Many people wonder what became of the Liberal Democratic Party (LDP), which formed the Narc government in 2002 and gave birth to the current main political parties. The largest opposition party ODM, led by former Prime Minister Raila Odinga, and Wiper emerged from LDP.
LDP, formed by journalist Denise Kodhe in 1999, is still in existence. Although it fielded candidates in the 2017 general election, none of them sailed through because of the Nasa and Jubilee waves.
LDP played a pivotal role in the transition of power from President Moi, of the once dominant ruling party Kanu. For the first time in Kenya’s history, leading and small opposition parties came together to defeat a candidates of the ruling party—Uhuru Kenyatta—under Narc.
LDP, founded in Beijing by a group of seasoned journalists led by Kodhe, is not just a political outfit by name. It is a party that believes and cherishes true values and principles of liberal democracy. Its formation and eventual capture of power through Narc not only came as a surprise to Moi and his regime, but also opposition politicians and changed the country's political game plan.
In books written about Kenya’s transition in 2002, many writers describe LDP as a good political outfit that came from nowhere and became a household name in a short time.
Kodhe’s dream was a visionary party with values and principles that bring Kenyans together irrespective of tribe, colour or religion.
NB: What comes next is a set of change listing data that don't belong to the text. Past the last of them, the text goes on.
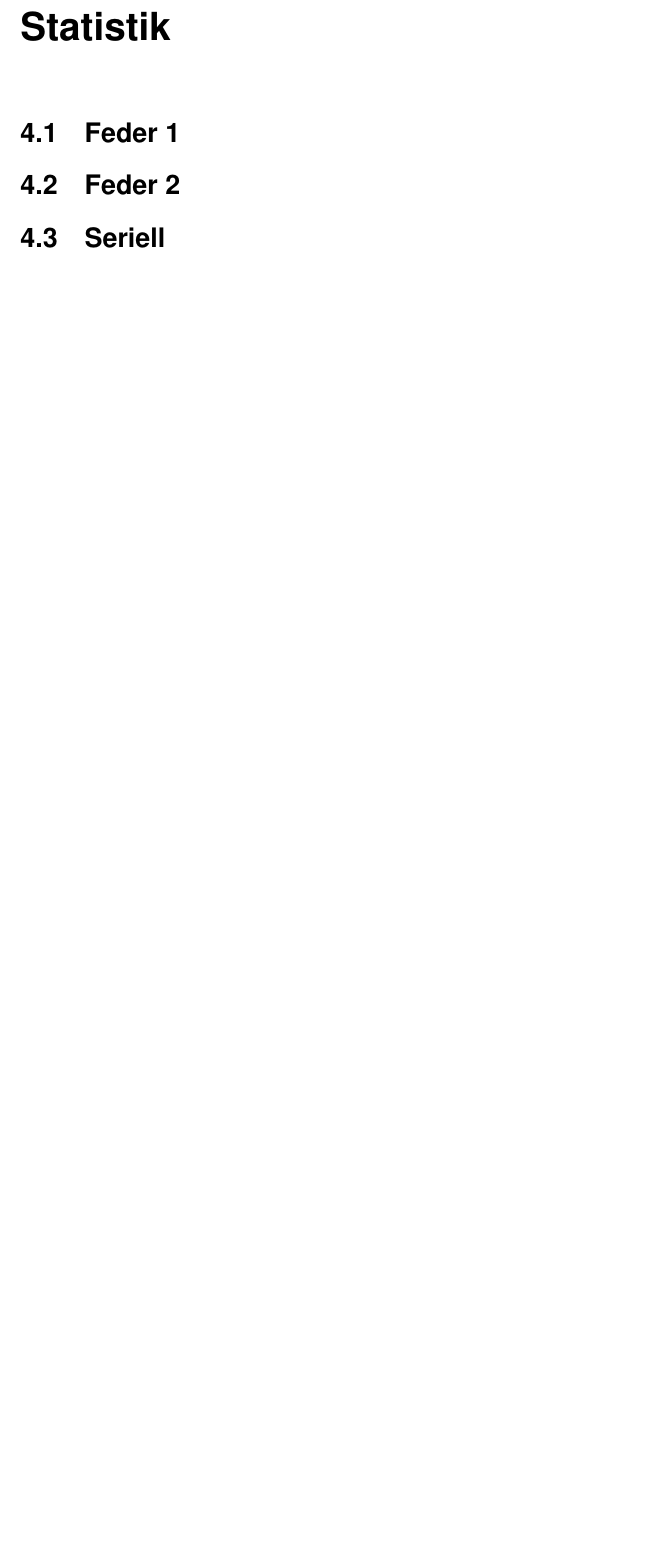
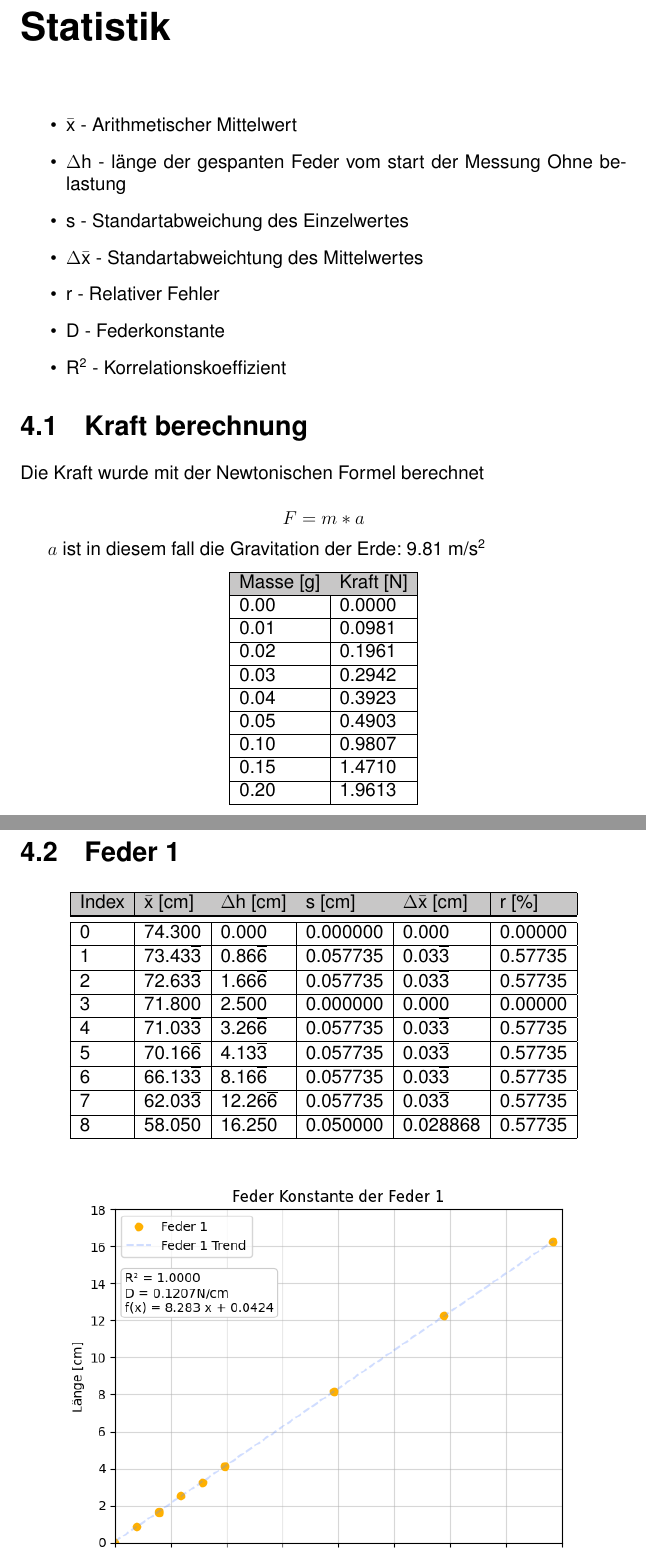
Before and after one commit to Timofey-Makhankov/IDAF-Tech, a LaTeX document (main.tex, which reads chapters/Statistik.tex): part of page 12 of 16 before the commit and two parts of pages 12 and 13 of 18 after it, the two joined at a grey line, cut so that both start at the same text, the shorter picture padded with empty space. Compiled offline with pdfLaTeX.

Commit message:
updated statistics data

```diff
--- a/chapters/Statistik.tex
+++ b/chapters/Statistik.tex
@@ -3,11 +3,53 @@
 \begin{document}
 
 \chapter{Statistik}\label{ch:statistik}
-% Not quite sure what we are supose to put here. My best guess is the Diagramms and explaination to them.
-    \section{Feder 1}\label{sec:feder-12}
 
-    \section{Feder 2}\label{sec:feder-22}
+\begin{itemize}
+    \item \textmathbar{x} - Arithmetischer Mittelwert
+    \item $\Delta$h - länge der gespanten Feder vom start der Messung Ohne belastung
+    \item s - Standartabweichung des Einzelwertes
+    \item $\Delta$\textmathbar{x} - Standartabweichtung des Mittelwertes
+    \item r - Relativer Fehler
+    \item D - Federkonstante
+    \item R\textsuperscript{2} - Korrelationskoeffizient
+\end{itemize}
 
-    \section{Seriell}\label{sec:seriell2}
+\section{Kraft berechnung}\label{sec:force-calculation}
 
-    \section{Parallel}\label{sec:parallel2}
+Die Kraft wurde mit der Newtonischen Formel berechnet
+
+$$ F = m * a $$
+
+$a$ ist in diesem fall die Gravitation der Erde: 9.81 m/s\textsuperscript{2}
+
+\begin{center}
+    \begin{tabular}{ |l|l| } \hline\rowcolor{Gray!50}
+        Masse [g] & Kraft [N] \\\hline
+        0.00      & 0.0000    \\\hline
+        0.01      & 0.0981    \\\hline
+        0.02      & 0.1961    \\\hline
+        0.03      & 0.2942    \\\hline
+        0.04      & 0.3923    \\\hline
+        0.05      & 0.4903    \\\hline
+        0.10      & 0.9807    \\\hline
+        0.15      & 1.4710    \\\hline
+        0.20      & 1.9613    \\\hline
+    \end{tabular}
+\end{center}
+
+\section{Feder 1}\label{sec:feder-12}
+
+\begin{center}
+    \begin{tabular}{ |l|l|l|l|l|l| }\hline\rowcolor{Gray!50}
+        Index & \textmathbar{x} [cm]  & $\Delta$h [cm]        & s [cm]   & $\Delta$\textmathbar{x} [cm] & r [\%]  \\\toprule\hline
+        0     & 74.300                & 0.000                 & 0.000000 & 0.000                        & 0.00000 \\\hline
+        1     & 73.43\textoverline{3} & 0.86\textoverline{6}  & 0.057735 & 0.03\textoverline{3}         & 0.57735 \\\hline
+        2     & 72.63\textoverline{3} & 1.66\textoverline{6}  & 0.057735 & 0.03\textoverline{3}         & 0.57735 \\\hline
+        3     & 71.800                & 2.500                 & 0.000000 & 0.000                        & 0.00000 \\\hline
+        4     & 71.03\textoverline{3} & 3.26\textoverline{6}  & 0.057735 & 0.03\textoverline{3}         & 0.57735 \\\hline
+        5     & 70.16\textoverline{6} & 4.13\textoverline{3}  & 0.057735 & 0.03\textoverline{3}         & 0.57735 \\\hline
+        6     & 66.13\textoverline{3} & 8.16\textoverline{6}  & 0.057735 & 0.03\textoverline{3}         & 0.57735 \\\hline
+        7     & 62.03\textoverline{3} & 12.26\textoverline{6} & 0.057735 & 0.03\textoverline{3}         & 0.57735 \\\hline
+        8     & 58.050                & 16.250                & 0.050000 & 0.028868                     & 0.57735 \\\hline
+    \end{tabular}
+\end{center}
@@ -13,0 +74 @@
+\end{center}
--- a/main.tex
+++ b/main.tex
@@ -35,6 +35,11 @@
 
 \usepackage{subfiles} % Best loaded last in the preamble
 
+%% Custom Commands %%
+\newcommand{\textoverline}[1]{$\overline{\mbox{#1}}$}
+\newcommand{\textmathbar}[1]{$\bar{\mbox{#1}}$}
+%%%%
+
 \title{Interdisziplinäre Projektarbeit – Physik und Mathematik – BM 2 (IDAF B)}
 \author{Timofey Makhankov, Niel Müller, Samuel Muggli}
 \date{\today}
```
Also changed, not shown: images/graph/Spring-1.png (added), chapters/Statistik.tex (39 more changed lines), 1 other file.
That dream, to some extent, was realised in 2002 when opposition flagbearer Mwai Kibaki won with a landslide, beating Uhuru, who was described as a Moi project.
The irony is that wonderful political formations like LDP were founded by unknown or little-known individuals but along the way were hijacked by seasoned politicians whose only interest was to use them and dump them when they achieved their goals. Parties are just delivery vehicles and members don’t cherish any values.
Kodhe, who ran for Gem MP on the LDP ticket in 2017, says since Independence in 1963, Kenya has been in the hands of pseudo-politicians who do not believe in anything except power and amassing wealth.
Many Kenyans wrongly thought that LDP was founded by Raila Odinga or the late Prof George Saitoti, Although Kodhe invited the then Rainbow rebels from Kanu to join the party during the famous October 14, 2002, political rally in Uhuru Park, he and his team were thrown out, killing LDP's dream and vision.
The Rainbow team led by Raila, Kalonzo Musyoka, Saitoti and others ran away with it for some time, negotiated with it and then dumped it after forming the government.
It is interesting to note that some leading parties today were formed by individuals with good ideas and vision like Kodhe but they have remained silent heroes after they were either bought out or forced out by ambitious and greedy politicians.
Political outfits are just parties by name and not substance—no principles or values. According to Kodhe, who still nurtures and cherishes the ambition of the party, LDP’s dream is still fresh and burning like before. It is the only political outfit with good intentions that can unite Kenyans to bring meaningful change and development.
“The spirit did not die with the formation of Narc government in 2002 as LDP is there to stay as a political institution.” Blamwel Juma, LDP’s current national chairman, says LDP “is the party to watch in 2022 since it is the party for the future.”
Kodhe trained in liberalism and liberal democracy at the International Academy for Leadership in Gummers Bach, Germany. When forming LDP in 1999, the party was affiliated to other international political foundations, institutions and organisations. They inlcude the Friedrich Neumann Foundation, Liberal international, Liberal Democrats of UK, etc, enhancing and championing liberal democracy, values and policies, as well as the African Liberal Network, which was also founded by Kodhe, among others.
Liberal Tribune, Leeds, UK